Fly a normal approach to touchdown.
After landing, accomplish the following:
Power levers (runway assured) IDLE.
Condition levers FUEL CUTOFF.
Fire pull handle Pull.
Master switch OFF.
Landing With Flat Tire(s). If aware that a main
gear tire(s) is flat, a landing close to the edge of
the runway opposite the flat tire will help avoid
veering off the runway. If the nose wheel tire is
flat, use minimum braking.
9-25. LANDING WITH INOPERATIVE WING FLAPS
characteristics when landing with the wing flaps up. The
approach angle will be shallow and the touchdown
speed will be higher resulting in a longer landing roll.

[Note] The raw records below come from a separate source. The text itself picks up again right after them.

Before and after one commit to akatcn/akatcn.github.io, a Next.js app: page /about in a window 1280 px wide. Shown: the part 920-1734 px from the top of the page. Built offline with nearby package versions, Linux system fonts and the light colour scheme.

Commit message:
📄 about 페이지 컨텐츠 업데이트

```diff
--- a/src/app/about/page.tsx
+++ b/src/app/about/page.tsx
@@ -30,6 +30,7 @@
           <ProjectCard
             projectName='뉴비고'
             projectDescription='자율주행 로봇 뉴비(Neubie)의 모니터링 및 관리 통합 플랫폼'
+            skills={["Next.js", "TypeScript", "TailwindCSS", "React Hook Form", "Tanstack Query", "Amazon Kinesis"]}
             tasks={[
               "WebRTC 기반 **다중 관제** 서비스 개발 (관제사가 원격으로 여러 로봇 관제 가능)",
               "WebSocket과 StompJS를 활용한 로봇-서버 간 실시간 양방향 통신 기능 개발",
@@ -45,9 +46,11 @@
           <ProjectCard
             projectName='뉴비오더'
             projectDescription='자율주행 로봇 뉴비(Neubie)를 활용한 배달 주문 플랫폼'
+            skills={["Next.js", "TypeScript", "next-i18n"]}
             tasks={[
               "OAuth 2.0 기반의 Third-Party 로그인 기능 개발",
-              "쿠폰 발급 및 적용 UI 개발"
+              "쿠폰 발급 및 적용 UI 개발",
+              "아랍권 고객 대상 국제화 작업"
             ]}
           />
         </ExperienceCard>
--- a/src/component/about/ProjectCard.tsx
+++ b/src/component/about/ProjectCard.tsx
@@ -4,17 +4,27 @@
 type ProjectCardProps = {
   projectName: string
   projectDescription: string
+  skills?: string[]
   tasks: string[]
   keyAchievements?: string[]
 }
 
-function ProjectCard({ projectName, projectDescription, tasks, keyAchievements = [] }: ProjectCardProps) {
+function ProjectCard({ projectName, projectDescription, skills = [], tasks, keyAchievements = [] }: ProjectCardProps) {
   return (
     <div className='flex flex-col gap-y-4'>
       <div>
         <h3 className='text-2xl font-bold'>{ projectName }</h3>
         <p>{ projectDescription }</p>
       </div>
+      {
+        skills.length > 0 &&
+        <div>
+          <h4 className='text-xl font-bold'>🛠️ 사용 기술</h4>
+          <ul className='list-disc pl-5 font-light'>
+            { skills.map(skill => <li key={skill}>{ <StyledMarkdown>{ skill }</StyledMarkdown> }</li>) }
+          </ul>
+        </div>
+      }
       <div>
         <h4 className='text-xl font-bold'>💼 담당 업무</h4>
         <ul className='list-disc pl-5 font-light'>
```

9-26. CRACKED WINDSHIELD.
External Crack. If an external windshield crack
is noted, no action is required in flight.
Heating elements may be inoperative in

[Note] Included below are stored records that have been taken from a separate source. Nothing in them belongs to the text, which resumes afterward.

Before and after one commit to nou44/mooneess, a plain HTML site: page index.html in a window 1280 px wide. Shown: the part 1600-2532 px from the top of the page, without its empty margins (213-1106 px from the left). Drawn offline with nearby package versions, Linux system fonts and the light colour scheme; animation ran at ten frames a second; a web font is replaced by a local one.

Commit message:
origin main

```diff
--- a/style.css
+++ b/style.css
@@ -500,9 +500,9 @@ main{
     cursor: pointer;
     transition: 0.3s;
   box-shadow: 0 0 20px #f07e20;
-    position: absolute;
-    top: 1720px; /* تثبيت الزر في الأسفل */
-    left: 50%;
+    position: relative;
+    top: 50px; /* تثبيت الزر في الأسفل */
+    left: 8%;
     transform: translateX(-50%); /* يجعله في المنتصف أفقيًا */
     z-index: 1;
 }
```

areas of crack.
Internal Crack. If an internal crack occurs,
perform the following:
Descend to below 25,000 feet.
differential to 4 PSI or less within 10

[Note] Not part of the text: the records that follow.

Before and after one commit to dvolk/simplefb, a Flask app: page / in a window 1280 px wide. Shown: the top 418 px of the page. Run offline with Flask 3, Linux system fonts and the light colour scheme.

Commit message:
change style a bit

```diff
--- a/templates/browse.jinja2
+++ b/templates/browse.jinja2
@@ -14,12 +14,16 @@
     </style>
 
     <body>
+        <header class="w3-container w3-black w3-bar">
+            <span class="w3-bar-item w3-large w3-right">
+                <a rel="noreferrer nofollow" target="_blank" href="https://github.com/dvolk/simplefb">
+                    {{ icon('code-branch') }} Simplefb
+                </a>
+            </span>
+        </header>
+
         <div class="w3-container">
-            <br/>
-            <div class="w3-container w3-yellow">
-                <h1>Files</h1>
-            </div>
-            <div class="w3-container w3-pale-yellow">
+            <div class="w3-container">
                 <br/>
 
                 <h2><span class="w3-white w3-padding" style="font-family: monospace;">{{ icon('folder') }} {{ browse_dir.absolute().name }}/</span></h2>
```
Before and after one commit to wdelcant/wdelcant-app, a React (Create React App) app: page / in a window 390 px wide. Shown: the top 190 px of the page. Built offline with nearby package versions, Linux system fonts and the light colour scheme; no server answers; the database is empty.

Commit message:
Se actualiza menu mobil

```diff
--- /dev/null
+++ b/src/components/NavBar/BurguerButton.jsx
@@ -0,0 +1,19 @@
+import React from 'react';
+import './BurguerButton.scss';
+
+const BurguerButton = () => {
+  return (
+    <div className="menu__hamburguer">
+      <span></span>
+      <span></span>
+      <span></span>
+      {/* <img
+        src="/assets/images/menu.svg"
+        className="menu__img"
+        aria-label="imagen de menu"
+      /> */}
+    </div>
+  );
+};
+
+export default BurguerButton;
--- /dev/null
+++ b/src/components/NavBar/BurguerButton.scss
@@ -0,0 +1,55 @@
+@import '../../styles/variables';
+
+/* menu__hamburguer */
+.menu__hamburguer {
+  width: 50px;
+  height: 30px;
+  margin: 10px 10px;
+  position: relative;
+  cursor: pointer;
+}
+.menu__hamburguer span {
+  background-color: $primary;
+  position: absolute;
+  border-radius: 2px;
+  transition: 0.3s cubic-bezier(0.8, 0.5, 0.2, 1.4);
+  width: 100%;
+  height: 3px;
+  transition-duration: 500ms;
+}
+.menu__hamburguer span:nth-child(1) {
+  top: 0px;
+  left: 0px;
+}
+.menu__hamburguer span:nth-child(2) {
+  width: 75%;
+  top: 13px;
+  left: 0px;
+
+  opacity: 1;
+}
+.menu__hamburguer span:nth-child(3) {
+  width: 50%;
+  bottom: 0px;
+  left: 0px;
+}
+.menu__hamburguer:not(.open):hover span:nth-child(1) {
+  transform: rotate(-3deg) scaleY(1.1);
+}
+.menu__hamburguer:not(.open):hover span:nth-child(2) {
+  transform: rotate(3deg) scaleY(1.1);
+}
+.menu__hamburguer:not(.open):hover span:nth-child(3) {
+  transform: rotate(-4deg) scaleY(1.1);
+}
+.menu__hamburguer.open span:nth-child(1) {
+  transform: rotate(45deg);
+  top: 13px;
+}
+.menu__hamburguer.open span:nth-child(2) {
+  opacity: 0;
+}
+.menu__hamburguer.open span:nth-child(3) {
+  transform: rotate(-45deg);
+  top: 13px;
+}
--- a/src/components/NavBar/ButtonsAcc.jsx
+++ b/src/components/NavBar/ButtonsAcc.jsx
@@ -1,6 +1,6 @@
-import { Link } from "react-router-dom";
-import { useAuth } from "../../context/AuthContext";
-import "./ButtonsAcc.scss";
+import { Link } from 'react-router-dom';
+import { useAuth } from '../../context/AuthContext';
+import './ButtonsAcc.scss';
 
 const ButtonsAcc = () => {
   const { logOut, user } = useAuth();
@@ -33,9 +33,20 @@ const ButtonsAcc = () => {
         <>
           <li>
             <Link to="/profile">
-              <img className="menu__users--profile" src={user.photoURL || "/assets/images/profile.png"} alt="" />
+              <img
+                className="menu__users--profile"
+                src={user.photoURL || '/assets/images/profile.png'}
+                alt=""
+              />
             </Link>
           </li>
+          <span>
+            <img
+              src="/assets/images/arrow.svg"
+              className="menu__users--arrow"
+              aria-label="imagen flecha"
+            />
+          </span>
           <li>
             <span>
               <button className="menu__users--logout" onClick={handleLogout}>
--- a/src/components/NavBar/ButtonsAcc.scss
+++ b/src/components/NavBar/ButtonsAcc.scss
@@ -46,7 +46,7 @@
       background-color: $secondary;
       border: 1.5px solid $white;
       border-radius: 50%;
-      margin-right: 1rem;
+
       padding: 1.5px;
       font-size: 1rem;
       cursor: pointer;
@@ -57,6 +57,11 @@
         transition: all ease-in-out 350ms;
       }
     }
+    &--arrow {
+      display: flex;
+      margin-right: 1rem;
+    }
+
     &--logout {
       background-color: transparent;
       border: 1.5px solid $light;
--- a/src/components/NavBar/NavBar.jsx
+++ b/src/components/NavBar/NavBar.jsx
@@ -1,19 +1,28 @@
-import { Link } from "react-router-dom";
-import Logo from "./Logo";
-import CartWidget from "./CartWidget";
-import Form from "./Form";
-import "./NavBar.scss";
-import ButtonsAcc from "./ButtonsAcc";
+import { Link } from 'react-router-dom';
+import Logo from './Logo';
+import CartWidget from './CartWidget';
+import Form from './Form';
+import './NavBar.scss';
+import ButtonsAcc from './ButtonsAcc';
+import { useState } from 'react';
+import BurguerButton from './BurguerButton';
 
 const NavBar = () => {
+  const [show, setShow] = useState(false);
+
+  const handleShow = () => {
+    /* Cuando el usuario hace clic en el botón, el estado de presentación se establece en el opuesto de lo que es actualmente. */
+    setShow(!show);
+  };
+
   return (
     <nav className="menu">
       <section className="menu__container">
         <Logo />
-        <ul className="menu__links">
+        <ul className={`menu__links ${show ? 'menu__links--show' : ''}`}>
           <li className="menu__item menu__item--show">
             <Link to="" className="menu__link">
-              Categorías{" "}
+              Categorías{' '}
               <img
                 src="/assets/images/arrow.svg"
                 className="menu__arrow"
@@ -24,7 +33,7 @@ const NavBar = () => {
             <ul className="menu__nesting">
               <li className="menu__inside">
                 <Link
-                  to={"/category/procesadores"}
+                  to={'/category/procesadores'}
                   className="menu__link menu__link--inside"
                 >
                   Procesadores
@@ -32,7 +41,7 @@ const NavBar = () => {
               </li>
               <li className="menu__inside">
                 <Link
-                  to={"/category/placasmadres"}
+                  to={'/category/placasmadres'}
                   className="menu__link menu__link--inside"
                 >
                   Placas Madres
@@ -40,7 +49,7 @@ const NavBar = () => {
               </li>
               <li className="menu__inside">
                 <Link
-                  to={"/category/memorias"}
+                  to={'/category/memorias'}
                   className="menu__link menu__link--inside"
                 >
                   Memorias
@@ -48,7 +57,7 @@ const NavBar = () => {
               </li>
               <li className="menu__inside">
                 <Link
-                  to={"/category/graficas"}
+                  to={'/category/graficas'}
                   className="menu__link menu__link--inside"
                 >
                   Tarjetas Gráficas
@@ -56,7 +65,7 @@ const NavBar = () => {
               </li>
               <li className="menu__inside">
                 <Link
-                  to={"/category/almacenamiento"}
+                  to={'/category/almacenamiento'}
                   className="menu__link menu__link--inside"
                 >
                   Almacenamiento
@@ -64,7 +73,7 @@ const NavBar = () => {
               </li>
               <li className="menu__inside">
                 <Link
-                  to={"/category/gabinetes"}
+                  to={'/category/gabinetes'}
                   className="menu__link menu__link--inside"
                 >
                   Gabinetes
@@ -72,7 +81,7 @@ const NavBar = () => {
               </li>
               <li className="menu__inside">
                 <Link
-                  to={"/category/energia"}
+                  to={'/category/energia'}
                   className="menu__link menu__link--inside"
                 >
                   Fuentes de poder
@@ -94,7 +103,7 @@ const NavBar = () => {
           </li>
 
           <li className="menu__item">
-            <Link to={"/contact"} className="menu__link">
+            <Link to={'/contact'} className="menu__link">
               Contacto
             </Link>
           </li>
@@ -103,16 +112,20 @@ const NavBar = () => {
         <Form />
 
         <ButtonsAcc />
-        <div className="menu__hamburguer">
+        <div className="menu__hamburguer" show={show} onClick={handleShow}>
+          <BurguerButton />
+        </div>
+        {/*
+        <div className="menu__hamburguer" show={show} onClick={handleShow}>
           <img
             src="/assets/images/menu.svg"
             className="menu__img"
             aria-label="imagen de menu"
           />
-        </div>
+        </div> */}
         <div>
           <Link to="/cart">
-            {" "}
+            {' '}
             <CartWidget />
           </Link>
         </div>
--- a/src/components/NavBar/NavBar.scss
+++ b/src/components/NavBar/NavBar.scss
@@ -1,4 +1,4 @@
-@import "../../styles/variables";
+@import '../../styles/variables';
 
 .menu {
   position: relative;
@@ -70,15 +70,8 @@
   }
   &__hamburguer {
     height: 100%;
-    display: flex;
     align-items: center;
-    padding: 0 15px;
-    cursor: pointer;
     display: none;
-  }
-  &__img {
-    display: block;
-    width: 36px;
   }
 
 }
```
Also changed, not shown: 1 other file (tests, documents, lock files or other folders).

9-27. CRACKED CABIN WINDOW.
If a crack in a single ply of the external cabin
Proceed as follows.
Oxygen As required.
Cabin pressurization Depressurize.
Descend As required.
If both plys of the external cabin window
have developed cracks, the aircraft shall
not be flown, once landed, without proper
ferry flight authorization.
If a decision to ditch is made, immediately alert all
crewmembers to prepare for ditching. Plan the
approach into the wind if the wind is high and the seas
are heavy. If the swells are heavy but the wind is light,
land parallel to the swells. Set up a minimum rate
descent (power on or off, as the situation dictates,
airspeed 110-120 KIAS). Do not try to flare as in a
normal landing, as it is very difficult to judge altitude
over water, particularly in a slick sea. Leveling off too
high may cause a nose low "drop in," while having the
tail too low on impact may result in the aircraft pitching
forward and "digging in." Expect more than one impact
shock and several skips before the final hard shock.
There may be nothing but spray visible for several
seconds while the aircraft is decelerating. To prevent
cartwheeling, it is important that the wings be level when
the aircraft hits the water. After the aircraft is at rest,
supervise evacuation of passengers and exit the aircraft
as quickly as possible. In a planned ditching, the life raft
and first-aid kits should be secured close to the cabin
emergency hatch for easy access when evacuating;
however, do not remove the raft from its carrying case
inside the aircraft. After exiting the aircraft, keep the
raft away from any damaged surfaces which might tear
or puncture the fabric. The length of time that the
aircraft will float depends on the fuel level and the
extent of aircraft damage caused by the ditching. Refer
to figure 9-3 for body positions during ditching. Figure
9-4 shows wind swell information. Perform the following
Change 2 9-15